BEGIN DATA FOR THIS EXERCISE

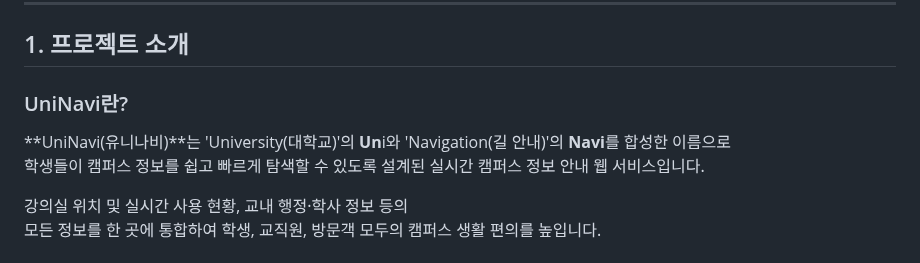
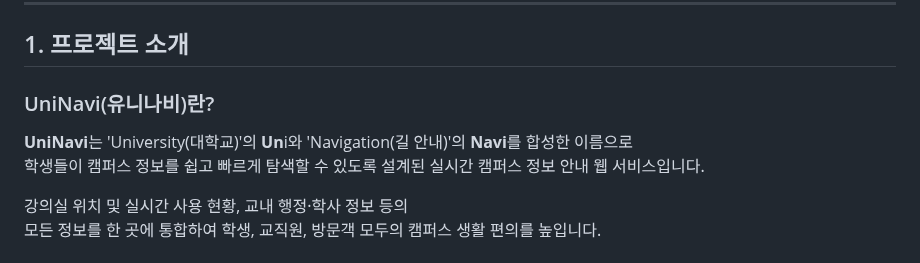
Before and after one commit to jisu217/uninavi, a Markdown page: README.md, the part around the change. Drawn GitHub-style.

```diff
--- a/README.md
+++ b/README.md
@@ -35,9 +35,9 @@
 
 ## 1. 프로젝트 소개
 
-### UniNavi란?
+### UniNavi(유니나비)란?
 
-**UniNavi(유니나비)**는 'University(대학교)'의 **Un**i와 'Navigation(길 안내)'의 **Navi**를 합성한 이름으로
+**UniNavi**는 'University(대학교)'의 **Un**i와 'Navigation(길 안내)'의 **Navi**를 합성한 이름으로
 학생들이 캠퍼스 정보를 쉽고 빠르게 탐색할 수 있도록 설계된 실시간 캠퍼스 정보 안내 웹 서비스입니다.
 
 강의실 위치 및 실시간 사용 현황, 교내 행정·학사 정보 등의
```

END DATA FOR THIS EXERCISE
BEGIN DATA FOR THIS EXERCISE

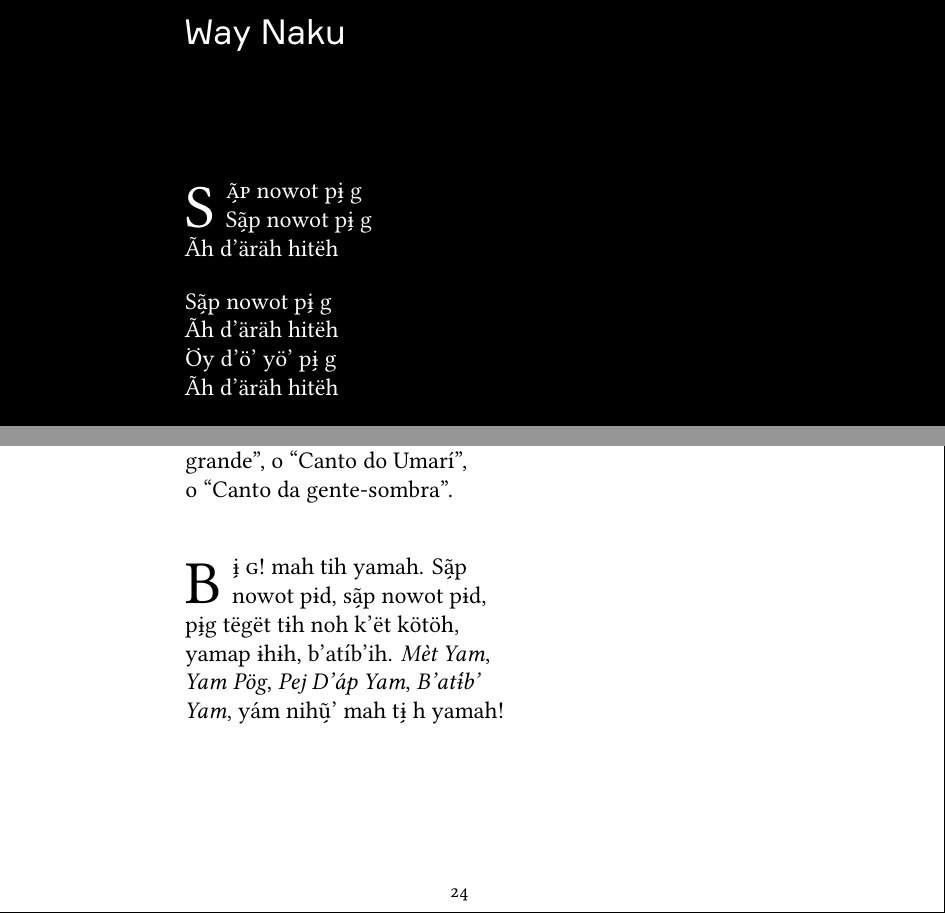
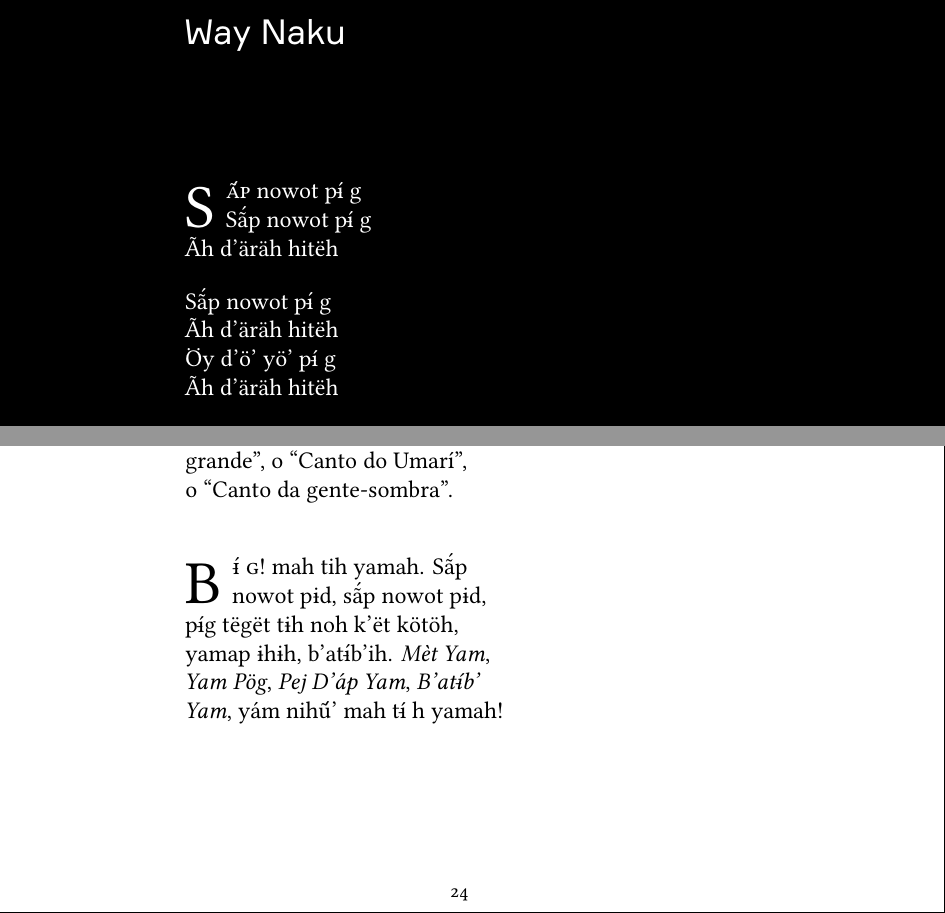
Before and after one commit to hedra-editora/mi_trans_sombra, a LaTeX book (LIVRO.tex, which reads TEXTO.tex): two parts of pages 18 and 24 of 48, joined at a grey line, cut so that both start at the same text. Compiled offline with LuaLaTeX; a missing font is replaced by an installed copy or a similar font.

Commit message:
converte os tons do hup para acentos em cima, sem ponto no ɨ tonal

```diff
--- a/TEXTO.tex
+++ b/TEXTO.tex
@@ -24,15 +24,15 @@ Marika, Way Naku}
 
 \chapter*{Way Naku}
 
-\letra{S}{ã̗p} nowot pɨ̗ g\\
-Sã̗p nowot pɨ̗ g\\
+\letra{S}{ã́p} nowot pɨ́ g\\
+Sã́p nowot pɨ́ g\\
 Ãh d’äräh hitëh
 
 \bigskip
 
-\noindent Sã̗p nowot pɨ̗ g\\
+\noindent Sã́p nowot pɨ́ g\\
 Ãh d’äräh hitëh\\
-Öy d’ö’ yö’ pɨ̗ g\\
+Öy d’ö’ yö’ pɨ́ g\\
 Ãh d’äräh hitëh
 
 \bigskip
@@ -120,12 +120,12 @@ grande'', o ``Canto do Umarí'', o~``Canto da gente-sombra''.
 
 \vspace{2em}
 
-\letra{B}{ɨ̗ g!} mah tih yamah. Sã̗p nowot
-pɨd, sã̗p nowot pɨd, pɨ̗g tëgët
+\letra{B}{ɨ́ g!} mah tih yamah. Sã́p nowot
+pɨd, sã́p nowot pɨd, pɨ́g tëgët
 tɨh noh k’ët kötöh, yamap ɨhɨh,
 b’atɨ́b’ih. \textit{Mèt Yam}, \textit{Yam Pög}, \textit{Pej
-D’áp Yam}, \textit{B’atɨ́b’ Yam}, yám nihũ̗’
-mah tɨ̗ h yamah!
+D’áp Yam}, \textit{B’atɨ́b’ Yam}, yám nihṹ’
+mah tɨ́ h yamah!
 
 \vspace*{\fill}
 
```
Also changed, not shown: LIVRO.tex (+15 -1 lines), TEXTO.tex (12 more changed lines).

END DATA FOR THIS EXERCISE

▸ ACTION ITEM: Collect the lines of the records that include the string "README".

▸ RESPONSE AREA:
Before and after one commit to jisu217/uninavi, a Markdown page: README.md, the part around the change. Drawn GitHub-style.
--- a/README.md
+++ b/README.md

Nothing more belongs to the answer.